These days, the technique is utilized for the analysis of biological and food samples. Generally, higher temperatures will increase the efficiency of extraction due to improved sample wetting, greater diffusion, enhanced penetration of the solvent, and the analyte’s desorption rates from the source to the solvent. Pressure plays the role of keeping the solvent liquid at high temperatures.

2.   Subcritical hot water extraction

Pure water can also be utilized as an alternative to organic solvent for extraction. In such cases, the method is usually known as subcritical hot water extraction. It happens at temperatures between 100 and 374 degrees Celsius and at pressures enough to retain it in the liquid phase. Under these conditions, the polarity can be easily reduced by raising the temperature.

At room temperature and pressure, pure water has a polarity of 79, while raising the temperature to 250 degrees Celsius at a pressure up to 5 MPa results in a significant decline to about 27. It is important to note that water is not a gas chromatography-compatible solvent.

Therefore, the analytes present in the extract should be shifted to a GC-compatible medium, for example, by solid-phase extraction, liquid-liquid extraction, or stir-bar sorptive extraction.

3.   Microwave-assisted extraction

This extraction is widely acknowledged as a versatile extraction method, particularly for solid samples. Micro-assisted extraction uses electromagnetic radiation to enable the desorption of analytes from their matrices.

The region of the microwave is considered to be present at frequencies between 300 MHz to 100 GHz. Even though the entire area is possibly available for usage, all ovens function at 2.45 GHz only. The significant benefits of microwave-assisted extraction are the increased extraction rates owing to the raised temperatures and the rapid heating and the effortless instrument operation.

The primary procedures for energy absorption when it comes to micro-assisted extraction are dipole rotation and ionic conductance.

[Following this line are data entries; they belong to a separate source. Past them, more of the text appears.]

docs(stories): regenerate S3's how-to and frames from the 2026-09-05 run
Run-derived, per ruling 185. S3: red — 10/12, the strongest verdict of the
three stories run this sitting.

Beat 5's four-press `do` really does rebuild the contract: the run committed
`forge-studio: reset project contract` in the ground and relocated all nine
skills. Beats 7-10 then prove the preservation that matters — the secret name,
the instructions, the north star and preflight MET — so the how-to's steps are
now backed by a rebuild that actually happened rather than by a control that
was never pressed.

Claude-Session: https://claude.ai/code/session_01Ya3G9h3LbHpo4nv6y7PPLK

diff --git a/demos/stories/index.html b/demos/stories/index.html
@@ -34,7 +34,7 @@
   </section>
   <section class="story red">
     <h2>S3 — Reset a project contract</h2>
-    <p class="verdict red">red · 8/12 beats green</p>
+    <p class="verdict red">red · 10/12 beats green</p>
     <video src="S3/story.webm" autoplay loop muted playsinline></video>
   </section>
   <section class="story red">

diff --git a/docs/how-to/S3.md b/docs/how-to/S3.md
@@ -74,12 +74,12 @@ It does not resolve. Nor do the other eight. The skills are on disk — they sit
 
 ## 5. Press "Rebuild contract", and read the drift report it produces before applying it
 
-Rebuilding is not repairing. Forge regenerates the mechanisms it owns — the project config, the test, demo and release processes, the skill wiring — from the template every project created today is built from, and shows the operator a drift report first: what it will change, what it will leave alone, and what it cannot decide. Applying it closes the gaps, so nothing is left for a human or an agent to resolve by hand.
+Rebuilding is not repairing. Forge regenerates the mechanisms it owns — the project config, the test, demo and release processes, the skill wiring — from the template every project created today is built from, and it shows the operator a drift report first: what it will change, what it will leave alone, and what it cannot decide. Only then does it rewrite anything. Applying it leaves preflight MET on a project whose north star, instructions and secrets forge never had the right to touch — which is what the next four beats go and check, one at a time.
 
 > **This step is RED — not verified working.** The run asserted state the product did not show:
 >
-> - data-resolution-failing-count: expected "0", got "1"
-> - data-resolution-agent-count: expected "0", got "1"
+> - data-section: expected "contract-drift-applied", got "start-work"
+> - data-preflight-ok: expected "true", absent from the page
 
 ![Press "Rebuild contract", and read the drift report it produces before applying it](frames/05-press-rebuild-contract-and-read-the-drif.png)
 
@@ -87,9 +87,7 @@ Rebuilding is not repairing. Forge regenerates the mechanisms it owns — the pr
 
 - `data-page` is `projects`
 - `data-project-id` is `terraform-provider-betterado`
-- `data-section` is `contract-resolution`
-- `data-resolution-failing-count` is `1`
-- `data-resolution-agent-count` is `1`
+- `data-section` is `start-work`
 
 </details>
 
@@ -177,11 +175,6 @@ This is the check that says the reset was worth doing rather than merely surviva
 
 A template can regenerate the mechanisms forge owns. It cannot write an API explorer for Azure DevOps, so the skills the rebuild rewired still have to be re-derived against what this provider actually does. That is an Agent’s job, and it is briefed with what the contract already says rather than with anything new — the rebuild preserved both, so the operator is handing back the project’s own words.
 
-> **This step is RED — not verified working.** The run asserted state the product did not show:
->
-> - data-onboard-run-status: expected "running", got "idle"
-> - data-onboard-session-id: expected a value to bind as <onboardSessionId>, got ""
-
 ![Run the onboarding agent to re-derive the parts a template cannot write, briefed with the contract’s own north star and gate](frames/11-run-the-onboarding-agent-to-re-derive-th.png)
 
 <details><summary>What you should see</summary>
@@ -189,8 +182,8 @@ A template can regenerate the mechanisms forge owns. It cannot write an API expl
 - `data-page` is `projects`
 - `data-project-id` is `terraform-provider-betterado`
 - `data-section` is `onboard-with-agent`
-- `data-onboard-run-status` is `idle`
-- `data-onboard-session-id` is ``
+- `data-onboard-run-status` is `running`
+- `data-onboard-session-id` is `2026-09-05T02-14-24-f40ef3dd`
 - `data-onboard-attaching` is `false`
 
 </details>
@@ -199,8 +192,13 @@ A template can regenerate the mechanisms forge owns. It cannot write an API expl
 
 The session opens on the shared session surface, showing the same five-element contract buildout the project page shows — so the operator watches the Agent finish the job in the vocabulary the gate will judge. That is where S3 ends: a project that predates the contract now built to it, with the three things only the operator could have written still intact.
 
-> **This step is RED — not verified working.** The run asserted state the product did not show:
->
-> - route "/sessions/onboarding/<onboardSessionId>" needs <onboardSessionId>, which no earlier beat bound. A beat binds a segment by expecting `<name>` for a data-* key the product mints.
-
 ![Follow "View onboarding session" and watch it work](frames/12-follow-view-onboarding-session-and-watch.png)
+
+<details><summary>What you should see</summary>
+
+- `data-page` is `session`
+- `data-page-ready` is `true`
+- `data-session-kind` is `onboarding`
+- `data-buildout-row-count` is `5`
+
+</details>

Owing to the electrophoretic movement of ions when there is an application of the microwave field, ionic-conductance heating happens.

The matter’s resistance to this flow will create heat as a result of friction. The dipolar molecules pair electro-statically to the electric field induced by the microwave and tend to line up themselves with it.

Considering that the microwave field is altering in time, the dipole molecules will realign when the field reverses. Therefore, they are in a continuous oscillation at the frequency of the microwave. Frictional forces cause the development of heat because of the movement of dipoles.

4.   Supercritical fluid extraction

The only area that accelerated interest in improved fluid extractions is supercritical fluid extraction. It is a long-established technique, which has been utilized industrially for a considerable number of years.

But it was not before interest was exhibited in supercritical liquids as chromatographic media, it started to be studied seriously as an extraction method on an analytical scale. There have been several reviews and books based on this subject since then.

Almost every supercritical fluid extraction utilizes carbon dioxide as a supercritical fluid. It is an ideal solvent as it merges elevated analyte diffusivities and low viscosity with increased volatility. It makes analyte recovery simple and offers solvent-free concentrates. This process is eco-friendly and also inexpensive.

The essential parts of a supercritical fluid extraction are carbon dioxide pipe, oven for the vessel, supply of higher purity carbon dioxide, pressure outlet, and apt collection vessel for recovering the extracted analytes. Trial collection can be done by purifying the extract with a suitable absorbent like Florisil.